“We Choose to Go to the Moon”: An Analysis of a Cold War Means-Developing Strategy

Strategists often ask “With the means available right now, what end can we achieve?” However, in strategy design it can be more appropriate to ask, “What is the desired end, and what means are available to achieve it?” The answer to this question may be, “If this is the desired end, first this new capability has to be created.” This case study examines how Kennedy determined he could achieve his ends (beat the Soviets in the world competition) in a particular way (shape the world conversation) using means yet to be created (the moon landing).

Jan. 13, 2022

Turkey Could Lose Big in the Russia-Ukraine Standoff

Conflict could topple Ankara’s delicate balancing act between NATO and Russia.

Jan. 11, 2022

Defeat Mechanisms in Modern Warfare

This podcast explores the current debate about service and Joint operating concepts, starting with the Army’s multi-domain operations concept. It argues for adaptations to an old operational design technique—defeat mechanisms; updates to Joint and service planning doctrine; and discipline regarding emerging concepts. Rather than debate over attrition versus maneuver, combinations of a suite of defeat mechanisms should be applied to gain victory in the future.

Dec. 30, 2021

Joint Force Quarterly 104 (1st Quarter, January 2022)

Without Colin Powell's simple tasking to develop and implement a journal, JFQ would not exist.

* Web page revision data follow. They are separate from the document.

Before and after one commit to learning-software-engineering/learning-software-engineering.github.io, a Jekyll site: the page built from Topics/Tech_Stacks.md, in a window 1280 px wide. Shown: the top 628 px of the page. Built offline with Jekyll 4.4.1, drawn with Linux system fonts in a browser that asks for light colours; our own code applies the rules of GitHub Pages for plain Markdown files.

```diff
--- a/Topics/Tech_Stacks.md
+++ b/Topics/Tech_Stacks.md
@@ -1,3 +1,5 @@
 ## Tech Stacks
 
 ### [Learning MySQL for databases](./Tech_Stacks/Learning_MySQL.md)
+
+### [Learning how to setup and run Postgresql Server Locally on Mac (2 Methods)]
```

His vision has been our team’s guiding force.

Nov. 22, 2021

PRISM Vol. 9, No. 3 (November 2021)

PRISM Vol. 9, No. 3 (November 2021)

Nov. 16, 2021

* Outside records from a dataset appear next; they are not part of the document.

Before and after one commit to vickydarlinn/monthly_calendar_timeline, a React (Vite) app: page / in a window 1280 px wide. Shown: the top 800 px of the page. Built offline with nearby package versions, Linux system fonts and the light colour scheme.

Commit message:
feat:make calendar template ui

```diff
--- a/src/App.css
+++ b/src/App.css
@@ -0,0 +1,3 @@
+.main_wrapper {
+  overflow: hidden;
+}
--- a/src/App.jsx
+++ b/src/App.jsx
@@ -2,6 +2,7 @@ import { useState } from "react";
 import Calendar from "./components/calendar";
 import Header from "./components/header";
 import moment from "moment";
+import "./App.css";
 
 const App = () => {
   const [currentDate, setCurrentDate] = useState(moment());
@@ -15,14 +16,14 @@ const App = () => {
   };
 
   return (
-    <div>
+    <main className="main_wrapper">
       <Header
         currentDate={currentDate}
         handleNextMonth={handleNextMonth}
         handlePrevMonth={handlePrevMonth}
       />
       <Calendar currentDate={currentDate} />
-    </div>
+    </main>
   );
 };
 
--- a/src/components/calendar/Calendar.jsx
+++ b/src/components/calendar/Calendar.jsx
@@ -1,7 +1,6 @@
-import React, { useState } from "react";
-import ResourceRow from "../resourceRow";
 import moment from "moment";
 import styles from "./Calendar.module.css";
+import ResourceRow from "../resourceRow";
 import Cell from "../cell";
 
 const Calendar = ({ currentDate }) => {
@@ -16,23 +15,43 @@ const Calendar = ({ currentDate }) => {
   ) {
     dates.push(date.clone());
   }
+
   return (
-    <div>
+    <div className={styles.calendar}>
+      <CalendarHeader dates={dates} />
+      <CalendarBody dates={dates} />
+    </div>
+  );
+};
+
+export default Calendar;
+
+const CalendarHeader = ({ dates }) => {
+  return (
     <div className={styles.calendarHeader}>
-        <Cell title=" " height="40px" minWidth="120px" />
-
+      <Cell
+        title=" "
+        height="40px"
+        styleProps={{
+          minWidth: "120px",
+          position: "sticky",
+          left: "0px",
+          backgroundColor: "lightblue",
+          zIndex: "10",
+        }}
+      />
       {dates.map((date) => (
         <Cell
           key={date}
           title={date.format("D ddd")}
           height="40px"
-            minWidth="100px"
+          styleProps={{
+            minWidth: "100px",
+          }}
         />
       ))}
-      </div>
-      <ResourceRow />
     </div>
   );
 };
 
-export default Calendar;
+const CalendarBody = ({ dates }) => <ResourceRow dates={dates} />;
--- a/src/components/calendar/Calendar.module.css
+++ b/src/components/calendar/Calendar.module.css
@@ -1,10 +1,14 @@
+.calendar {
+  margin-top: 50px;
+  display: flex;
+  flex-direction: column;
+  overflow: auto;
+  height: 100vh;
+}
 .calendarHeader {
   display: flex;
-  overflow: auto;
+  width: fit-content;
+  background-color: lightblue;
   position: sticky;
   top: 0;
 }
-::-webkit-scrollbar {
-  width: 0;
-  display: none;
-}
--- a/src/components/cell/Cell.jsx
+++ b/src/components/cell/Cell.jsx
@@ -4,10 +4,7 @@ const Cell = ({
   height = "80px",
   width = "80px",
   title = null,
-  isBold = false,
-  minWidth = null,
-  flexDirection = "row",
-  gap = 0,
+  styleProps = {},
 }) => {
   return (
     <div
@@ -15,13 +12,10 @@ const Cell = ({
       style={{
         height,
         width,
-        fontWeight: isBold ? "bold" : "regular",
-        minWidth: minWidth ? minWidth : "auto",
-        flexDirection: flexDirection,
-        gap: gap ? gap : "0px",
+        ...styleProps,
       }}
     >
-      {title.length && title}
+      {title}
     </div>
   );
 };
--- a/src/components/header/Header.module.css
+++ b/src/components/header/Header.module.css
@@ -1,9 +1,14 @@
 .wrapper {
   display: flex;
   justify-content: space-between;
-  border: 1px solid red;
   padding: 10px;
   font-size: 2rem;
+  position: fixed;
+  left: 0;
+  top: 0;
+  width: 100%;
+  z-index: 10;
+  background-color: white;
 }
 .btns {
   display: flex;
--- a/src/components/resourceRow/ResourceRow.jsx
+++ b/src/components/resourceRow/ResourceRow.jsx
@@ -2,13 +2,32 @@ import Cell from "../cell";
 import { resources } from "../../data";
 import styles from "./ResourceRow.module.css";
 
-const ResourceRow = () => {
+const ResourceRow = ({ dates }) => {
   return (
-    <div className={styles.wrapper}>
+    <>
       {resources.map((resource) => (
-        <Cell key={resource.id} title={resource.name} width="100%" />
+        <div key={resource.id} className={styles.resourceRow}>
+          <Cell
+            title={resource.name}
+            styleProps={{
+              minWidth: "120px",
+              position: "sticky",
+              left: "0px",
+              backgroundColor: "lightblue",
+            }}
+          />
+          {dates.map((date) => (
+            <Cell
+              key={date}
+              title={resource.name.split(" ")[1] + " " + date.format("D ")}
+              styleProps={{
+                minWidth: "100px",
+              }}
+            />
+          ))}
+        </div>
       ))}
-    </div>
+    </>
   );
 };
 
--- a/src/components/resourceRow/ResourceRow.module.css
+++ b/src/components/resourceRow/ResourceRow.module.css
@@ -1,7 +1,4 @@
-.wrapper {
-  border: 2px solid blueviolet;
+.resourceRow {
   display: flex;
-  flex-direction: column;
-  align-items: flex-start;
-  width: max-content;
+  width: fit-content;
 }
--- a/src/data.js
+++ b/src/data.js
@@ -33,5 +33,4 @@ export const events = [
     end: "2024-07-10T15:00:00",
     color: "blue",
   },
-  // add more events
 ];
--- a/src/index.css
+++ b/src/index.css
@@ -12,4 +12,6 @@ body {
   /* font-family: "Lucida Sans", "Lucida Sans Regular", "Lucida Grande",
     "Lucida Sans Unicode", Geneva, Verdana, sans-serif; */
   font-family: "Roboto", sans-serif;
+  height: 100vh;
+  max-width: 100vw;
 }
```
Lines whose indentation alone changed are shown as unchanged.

Russia in the Era of Great Power Competition

Russia has come to occupy an anomalous position in Western strategic thought. While former US president Barack Obama dismissed Russia as a “regional power” following its 2014 occupation of Crimea and invasion of eastern Ukraine, both the Trump and Biden administrations have identified Russia as one of the United States’ principal rivals in an era defined by strategic competition among great powers. To a significant degree, though, the United States continues to think about Russia as more of a disruptor than a true great power rival. Though widespread, that view misreads both the nature and the durability of Russian power and underestimates the extent to which Russia remains a potent competitor whose preferences Western leaders will have to take into account.

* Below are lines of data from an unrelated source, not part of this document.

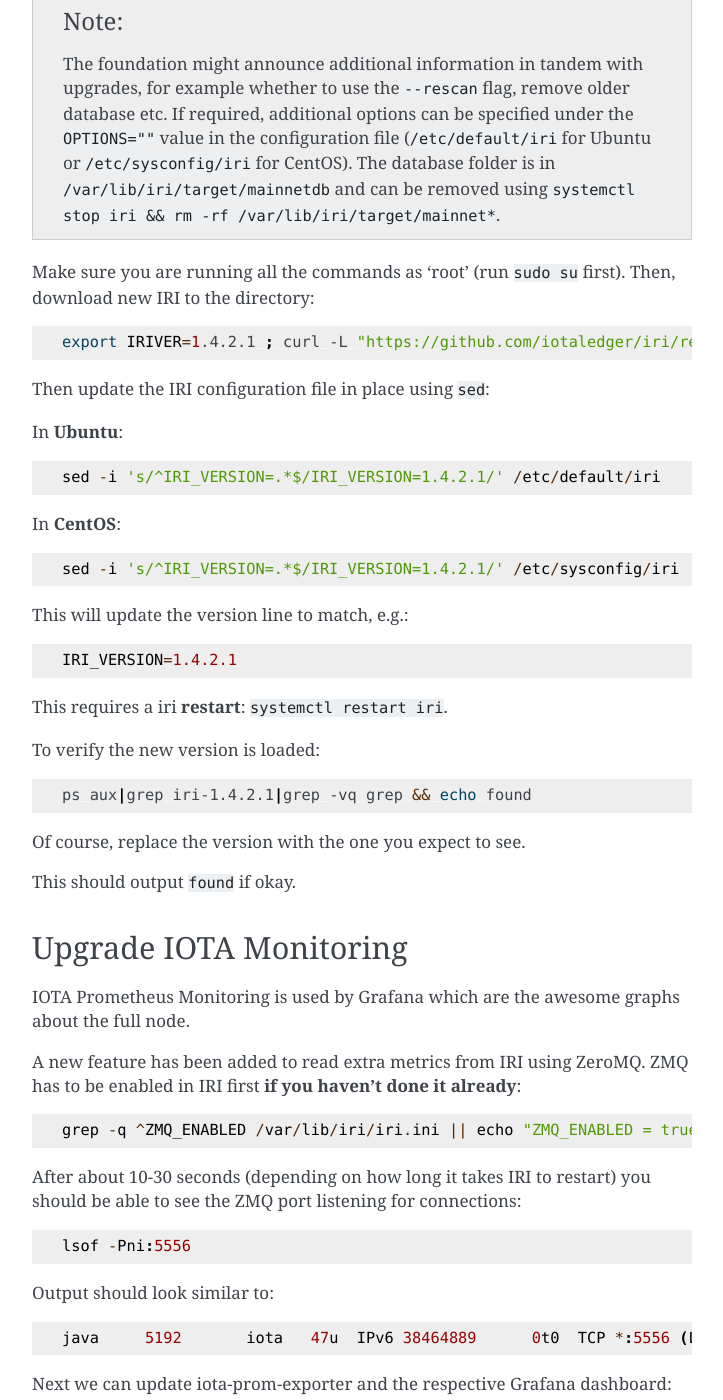
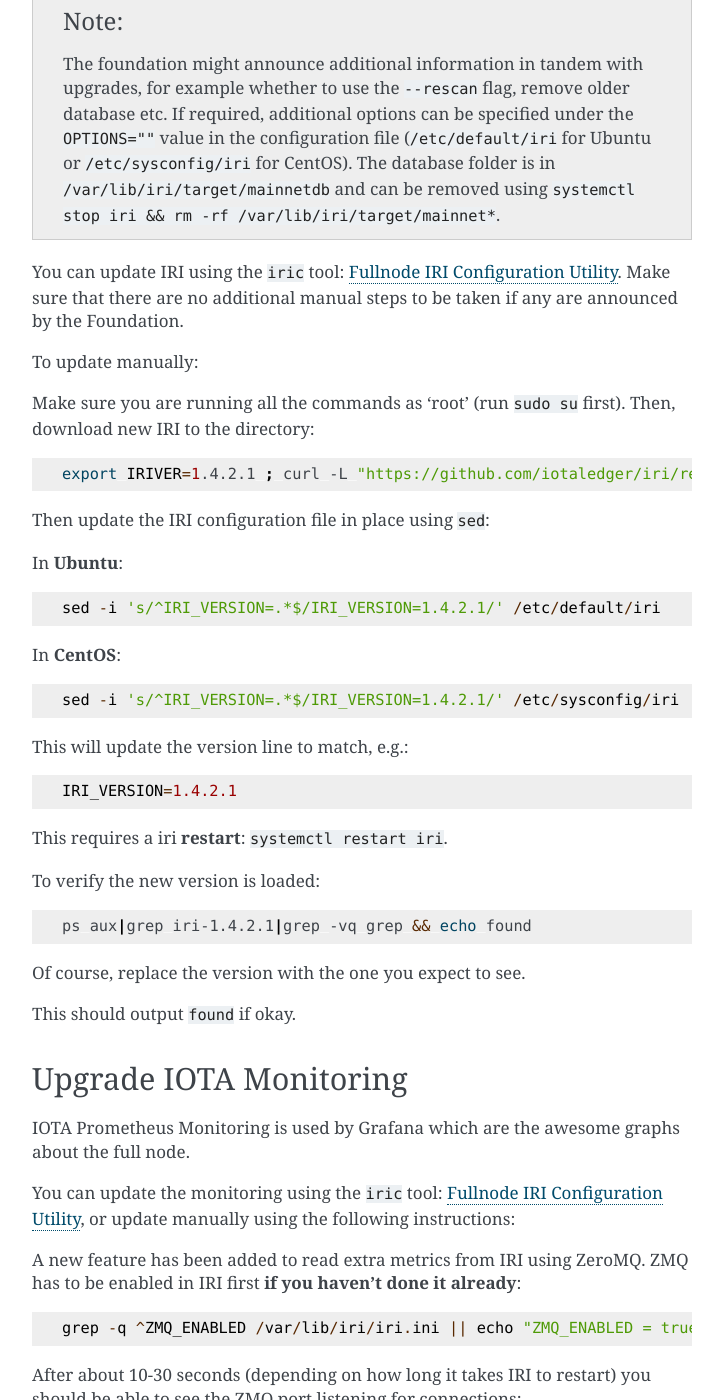
Before and after one commit to nuriel77/iri-playbook, a Sphinx documentation site: the page built from docs/maintenance.rst, in a window 1280 px wide and 1400 px high, scrolled down 455 px. Shown: the whole window, without its empty margins (388-1111 px from the left). Built offline with Sphinx 7.4.7, drawn with Linux system fonts in a browser that asks for light colours.

Commit message:
Updated docs about using iric

```diff
--- a/docs/faq.rst
+++ b/docs/faq.rst
@@ -155,8 +155,7 @@
 
 For the sake of the community, I regularly create a copy of a fully synced database.
 
-This has been added recently (21 December 2017) so please contact me on `github <https://github.com/nuriel77/iri-playbook/issues>`_ or iota slack @nuriel77 if any issues.
-
+You can use the ``iric`` tool to download and install the database :ref:`iric`, or update manually using the following instructions:
 
 **NOTE** I am providing this database copy to help the community. Making this possible involves increasing costs due to the frequent downloads/bandwidth usage. Please consider donating to help keep this possible::
 
--- a/docs/maintenance.rst
+++ b/docs/maintenance.rst
@@ -28,6 +28,10 @@
   The foundation might announce additional information in tandem with upgrades, for example whether to use the ``--rescan`` flag, remove older database etc.
   If required, additional options can be specified under the ``OPTIONS=""`` value in the configuration file (``/etc/default/iri`` for Ubuntu or ``/etc/sysconfig/iri`` for CentOS). The database folder is in ``/var/lib/iri/target/mainnetdb`` and can be removed using ``systemctl stop iri && rm -rf /var/lib/iri/target/mainnet*``.
 
+
+You can update IRI using the ``iric`` tool: :ref:`iric`. Make sure that there are no additional manual steps to be taken if any are announced by the Foundation.
+
+To update manually:
 
 Make sure you are running all the commands as 'root' (run ``sudo su`` first). Then, download new IRI to the directory:
 
@@ -71,6 +75,8 @@
 =======================
 
 IOTA Prometheus Monitoring is used by Grafana which are the awesome graphs about the full node.
+
+You can update the monitoring using the ``iric`` tool: :ref:`iric`, or update manually using the following instructions:
 
 A new feature has been added to read extra metrics from IRI using ZeroMQ. ZMQ has to be enabled in IRI first **if you haven't done it already**::
 
```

Nov. 10, 2021

The Empire Versus the Federation

The China challenge has impact far beyond the United States. Australia—a member of the Five Eyes coalition and a stout ally of the United States—stood against Chinese trade, intellectual property, and human rights abuses. Australia led the global insistence on an objective investigation of the origins of the COVID-19 virus. In retaliation China imposed diverse economic sanctions against Australia and threatened more. China has also interfered in the Australian political system. A major challenge for the world’s democracies is “will they stand united in meeting the China challenge?”

Nov. 4, 2021

Winning the Fight Taiwan Cannot Afford to Lose

Taiwan’s defense approach has long relied on purchases of U.S. equipment and attempts to emulate U.S. doctrine. The U.S. military, however, has focused on projecting power to fight smaller adversaries around the world, while Taiwan faces the prospect of defending its homeland from China’s increasingly capable People’s Liberation Army (PLA). The United States is deeply committed to defending Taiwan, particularly as it becomes increasingly clear that Taiwan’s military needs to adapt to the rising threat posed by the PLA and the risk that Xi Jinping might seek to use force to compel unification. China has long had the ability to blockade or to launch missiles or air strikes against Taiwan, but a defiant Taipei could resist such coercion and refuse to surrender. Beijing can only be certain that it can compel unification if it can mount an invasion. Deterring invasion is, therefore, the ultimate objective for the United States and Taiwan. Maintaining cross-strait stability in the face of an increasingly well-resourced and modernizing PLA requires continual innovation and adaptation, including the updating of defense concepts.

Nov. 3, 2021

Extending that "Loving Feeling" to Undersea Warfare

It is time to extend that “loving feeling” to submarine warfare — including, and perhaps especially, to the submarine forces of U.S. allies and partners in the Indo-Pacific region.

Oct. 20, 2021

A Methodology for Evaluating Chinese Academic Publications

NDU’s Center for the Study of Chinese Military Affairs (CSCMA), part of the Institute of National Strategic Studies, has published a methodology for evaluating the policy relevance of publications by Chinese scholars. The methodology presented in the research memo seeks to increase confidence that analysts are dealing with publications by those who matter, and to ensure that collection takes place in a transparent and consistent manner.